And You Call Yourself a Scientist!

Home | Index

PRINCE OF DARKNESS (1987)

"I have a message for you - you’re not going to like it:
Pray For Death!"

prncdk.jpg (12461 bytes) Director: John Carpenter

Starring: Donald Pleasence, Victor Wong, Lisa Blount, Jameson Parker, Anne Howard, Ann Yen, Dennis Dun

Screenplay: Martin Quatermass (John Carpenter)

Synopsis: A member of a sect known as the Brotherhood of Sleep dies, and a key and his diary come into the possession of a priest (Donald Pleasence). The priest turns for help to a physicist (Victor Wong), who enlists his graduate students to investigate the guarded secret, a mysterious cylinder of green fluid entombed in the basement of an abandoned church. A manuscript found with the cylinder is translated, and reveals that the cylinder contains the Essence of Evil, perhaps Satan himself. Meanwhile, the scientific intruments brought in to monitor the cylinder reveal that its contents are forming themselves into a physical presence. While the scientists argue the significance of their findings, the Essence begins its work by taking them over one by one. Several deaths occur before the scientists understand that the Essence requires a physical host to complete its recreation and enable it to bring its Father, the Anti-God, into this world. and that one of them has been chosen.

Comments: The science/religion conflict has been a staple of horror films from the beginning, but few have used it as explicitly or as interestingly as Prince Of Darkness. Priest Pleasence knows that the cylinder contains the eponymous evil, but needs science to help him prove it and to fight it; physicist Wong, known for his "TV debates with that English priest", is the first to believe the priest’s story. The Brotherhood, we are told, has shrouded their secret in mysticism until society is advanced enough technologically to deal with it, while an intriguing balance is struck between the priest who must ask for scientific help, and the scientists who must admit they can’t explain what’s happening (when two thousand-year-old Latin is translated into differential equations, one of the team objects, "We hadn’t invented them then!").

The film argues throughout for the virtues of the open mind (not always subtly: the scientist who dismisses the whole matter as "kaka" is brutally stabbed to death while being overrun by cockroaches). This meshing of themes is in intelligent contrast to the straightforward Science Vs Religion framework usually employed in this kind of movie. The script is full of scientific and pseudo-scientific jargon, and wisely tosses it about so rapidly that the viewer has little time to think about it. Prince Of Darkness also succeeds in subverting the conventions of the modern horror film (conventions largely established by Carpenter’s own Halloween) by having two quiet, work-obsessed women the first to be taken over, while Catherine (Lisa Blount), the only woman explicitly presented as being sexually active, is the one who ultimately defeats the evil, albeit at the cost of her life (perhaps).

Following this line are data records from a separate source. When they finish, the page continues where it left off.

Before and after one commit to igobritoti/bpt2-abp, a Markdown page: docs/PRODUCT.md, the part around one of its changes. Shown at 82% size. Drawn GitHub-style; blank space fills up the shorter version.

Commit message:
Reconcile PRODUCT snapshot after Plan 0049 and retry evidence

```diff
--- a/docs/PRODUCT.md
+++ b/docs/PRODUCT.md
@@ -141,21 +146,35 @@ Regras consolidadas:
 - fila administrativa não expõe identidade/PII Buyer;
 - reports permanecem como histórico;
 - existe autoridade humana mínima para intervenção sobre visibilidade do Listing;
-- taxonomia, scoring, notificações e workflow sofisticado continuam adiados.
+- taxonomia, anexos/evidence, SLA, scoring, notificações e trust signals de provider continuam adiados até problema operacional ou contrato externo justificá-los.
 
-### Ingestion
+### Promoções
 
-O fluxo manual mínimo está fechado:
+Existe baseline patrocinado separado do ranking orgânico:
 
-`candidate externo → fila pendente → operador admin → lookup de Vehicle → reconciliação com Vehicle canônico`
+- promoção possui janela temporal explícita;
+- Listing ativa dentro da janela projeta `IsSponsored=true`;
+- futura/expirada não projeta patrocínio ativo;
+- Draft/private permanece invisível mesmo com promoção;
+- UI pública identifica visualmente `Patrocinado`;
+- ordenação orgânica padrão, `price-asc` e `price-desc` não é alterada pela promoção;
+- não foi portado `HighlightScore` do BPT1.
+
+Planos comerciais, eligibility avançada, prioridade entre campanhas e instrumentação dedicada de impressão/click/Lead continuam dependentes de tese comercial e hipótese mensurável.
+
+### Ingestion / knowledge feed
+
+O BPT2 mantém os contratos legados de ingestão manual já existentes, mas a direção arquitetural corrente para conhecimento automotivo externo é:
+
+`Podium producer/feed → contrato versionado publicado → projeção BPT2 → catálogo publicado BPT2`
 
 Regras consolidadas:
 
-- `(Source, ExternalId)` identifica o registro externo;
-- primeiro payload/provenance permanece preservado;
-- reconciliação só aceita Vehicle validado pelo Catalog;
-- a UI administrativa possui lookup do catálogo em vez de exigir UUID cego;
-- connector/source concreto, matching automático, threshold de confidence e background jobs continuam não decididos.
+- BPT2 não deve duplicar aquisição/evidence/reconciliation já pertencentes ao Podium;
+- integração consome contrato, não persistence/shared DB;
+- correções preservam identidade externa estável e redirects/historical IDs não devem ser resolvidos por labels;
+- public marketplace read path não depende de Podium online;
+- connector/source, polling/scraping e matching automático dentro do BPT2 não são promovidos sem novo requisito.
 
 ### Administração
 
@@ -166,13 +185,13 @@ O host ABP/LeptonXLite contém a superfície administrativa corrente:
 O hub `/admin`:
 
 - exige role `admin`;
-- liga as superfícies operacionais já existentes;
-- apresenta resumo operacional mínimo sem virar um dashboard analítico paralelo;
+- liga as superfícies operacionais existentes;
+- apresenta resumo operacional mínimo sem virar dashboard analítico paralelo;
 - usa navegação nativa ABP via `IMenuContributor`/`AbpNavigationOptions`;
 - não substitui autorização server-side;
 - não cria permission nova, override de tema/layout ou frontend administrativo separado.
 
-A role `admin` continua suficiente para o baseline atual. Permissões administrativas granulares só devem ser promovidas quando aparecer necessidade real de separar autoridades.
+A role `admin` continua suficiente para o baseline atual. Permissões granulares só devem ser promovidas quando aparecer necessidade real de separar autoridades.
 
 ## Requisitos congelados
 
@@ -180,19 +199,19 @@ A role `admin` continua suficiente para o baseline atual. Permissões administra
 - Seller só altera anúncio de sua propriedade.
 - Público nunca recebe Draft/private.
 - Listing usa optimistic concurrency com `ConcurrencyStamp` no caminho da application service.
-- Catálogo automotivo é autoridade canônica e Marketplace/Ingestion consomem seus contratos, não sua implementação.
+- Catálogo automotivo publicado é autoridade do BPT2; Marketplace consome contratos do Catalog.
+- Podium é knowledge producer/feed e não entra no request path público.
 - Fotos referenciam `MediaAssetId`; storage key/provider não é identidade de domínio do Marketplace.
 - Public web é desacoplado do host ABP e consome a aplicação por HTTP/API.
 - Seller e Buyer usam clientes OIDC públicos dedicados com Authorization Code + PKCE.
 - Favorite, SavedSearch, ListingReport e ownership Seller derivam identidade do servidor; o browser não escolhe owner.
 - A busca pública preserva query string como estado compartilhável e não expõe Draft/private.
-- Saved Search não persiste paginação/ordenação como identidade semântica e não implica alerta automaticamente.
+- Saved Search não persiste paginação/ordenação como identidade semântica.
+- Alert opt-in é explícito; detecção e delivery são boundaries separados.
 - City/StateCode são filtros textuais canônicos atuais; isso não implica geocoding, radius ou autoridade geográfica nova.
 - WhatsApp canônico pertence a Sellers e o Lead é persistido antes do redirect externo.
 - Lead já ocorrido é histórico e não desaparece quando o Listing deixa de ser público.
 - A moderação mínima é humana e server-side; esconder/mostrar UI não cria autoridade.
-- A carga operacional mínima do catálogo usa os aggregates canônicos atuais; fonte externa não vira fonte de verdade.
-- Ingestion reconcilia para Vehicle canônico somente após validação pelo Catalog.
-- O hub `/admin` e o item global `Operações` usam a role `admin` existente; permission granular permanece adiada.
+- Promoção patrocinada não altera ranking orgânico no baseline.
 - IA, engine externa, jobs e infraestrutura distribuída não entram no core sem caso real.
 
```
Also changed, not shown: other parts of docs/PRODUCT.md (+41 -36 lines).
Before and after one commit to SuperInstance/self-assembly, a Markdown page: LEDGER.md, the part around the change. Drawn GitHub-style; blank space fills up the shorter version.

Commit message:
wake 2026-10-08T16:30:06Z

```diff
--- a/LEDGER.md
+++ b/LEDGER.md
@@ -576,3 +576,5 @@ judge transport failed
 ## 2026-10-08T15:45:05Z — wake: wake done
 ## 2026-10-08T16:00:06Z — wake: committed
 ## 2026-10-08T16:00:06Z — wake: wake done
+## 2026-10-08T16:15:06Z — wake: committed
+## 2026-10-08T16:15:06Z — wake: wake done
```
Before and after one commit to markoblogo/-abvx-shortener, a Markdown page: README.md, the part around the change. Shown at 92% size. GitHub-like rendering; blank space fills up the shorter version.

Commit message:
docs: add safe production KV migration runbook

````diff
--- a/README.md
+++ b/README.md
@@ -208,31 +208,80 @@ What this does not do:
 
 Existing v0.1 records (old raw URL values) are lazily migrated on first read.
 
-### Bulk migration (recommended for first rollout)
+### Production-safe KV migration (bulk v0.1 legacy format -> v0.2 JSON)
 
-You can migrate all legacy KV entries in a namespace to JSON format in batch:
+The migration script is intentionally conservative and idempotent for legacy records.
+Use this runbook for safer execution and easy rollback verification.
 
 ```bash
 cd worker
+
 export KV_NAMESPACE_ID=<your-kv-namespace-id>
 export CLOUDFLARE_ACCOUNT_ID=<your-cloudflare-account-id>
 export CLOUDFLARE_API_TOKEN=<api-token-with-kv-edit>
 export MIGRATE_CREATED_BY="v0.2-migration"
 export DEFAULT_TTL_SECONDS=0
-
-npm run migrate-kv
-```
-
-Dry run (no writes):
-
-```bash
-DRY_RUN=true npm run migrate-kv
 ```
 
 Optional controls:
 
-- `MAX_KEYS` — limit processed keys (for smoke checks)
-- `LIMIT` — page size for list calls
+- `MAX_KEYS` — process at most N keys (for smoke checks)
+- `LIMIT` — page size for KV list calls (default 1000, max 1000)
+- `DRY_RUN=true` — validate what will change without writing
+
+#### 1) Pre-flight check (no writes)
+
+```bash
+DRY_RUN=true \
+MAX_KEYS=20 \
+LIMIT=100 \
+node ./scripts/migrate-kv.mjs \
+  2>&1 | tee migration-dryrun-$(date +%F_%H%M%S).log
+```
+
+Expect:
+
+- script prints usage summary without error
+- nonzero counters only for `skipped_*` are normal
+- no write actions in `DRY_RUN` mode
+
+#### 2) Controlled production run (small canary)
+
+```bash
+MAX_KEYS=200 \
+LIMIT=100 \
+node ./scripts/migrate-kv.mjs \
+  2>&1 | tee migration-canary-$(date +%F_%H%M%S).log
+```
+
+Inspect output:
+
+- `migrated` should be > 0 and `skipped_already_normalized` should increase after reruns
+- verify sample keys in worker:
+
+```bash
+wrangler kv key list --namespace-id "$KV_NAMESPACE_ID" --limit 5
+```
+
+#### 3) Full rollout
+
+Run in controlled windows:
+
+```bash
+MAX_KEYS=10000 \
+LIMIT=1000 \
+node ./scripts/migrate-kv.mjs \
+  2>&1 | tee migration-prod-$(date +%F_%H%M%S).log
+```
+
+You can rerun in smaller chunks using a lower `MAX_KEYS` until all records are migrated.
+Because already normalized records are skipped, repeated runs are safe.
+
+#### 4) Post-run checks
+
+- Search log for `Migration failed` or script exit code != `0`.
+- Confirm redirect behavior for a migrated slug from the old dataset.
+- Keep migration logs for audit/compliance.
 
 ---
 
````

There is also a discomforting sequence concerning the radiologist, Susan (Anne Howard): three times running she is asked for, prompting blank inquiries, and the response "The radiologist. You know - glasses." Her insignificance makes her vulnerable: apparently, not only do boys not make passes at girls who wear glasses, they are the first ones possessed by the devil (post-possession, she doesn’t need her glasses). These interesting points aside, the film is not without serious flaws. As it progresses, both science and religion take a back seat to gruesome special effects, while the evil, to a great extent, is defeated by physical violence rather than intelligence. The John Carpenter signature there’s-someone-behind-you framing shot, used to best effect in Halloween, is overused here. There is also something distasteful about the evil’s chosen servants: classing homeless people and the mentally ill (led, in a distracting cameo, by Alice Cooper) with ants, worms and cockroaches is dubious, to say the least.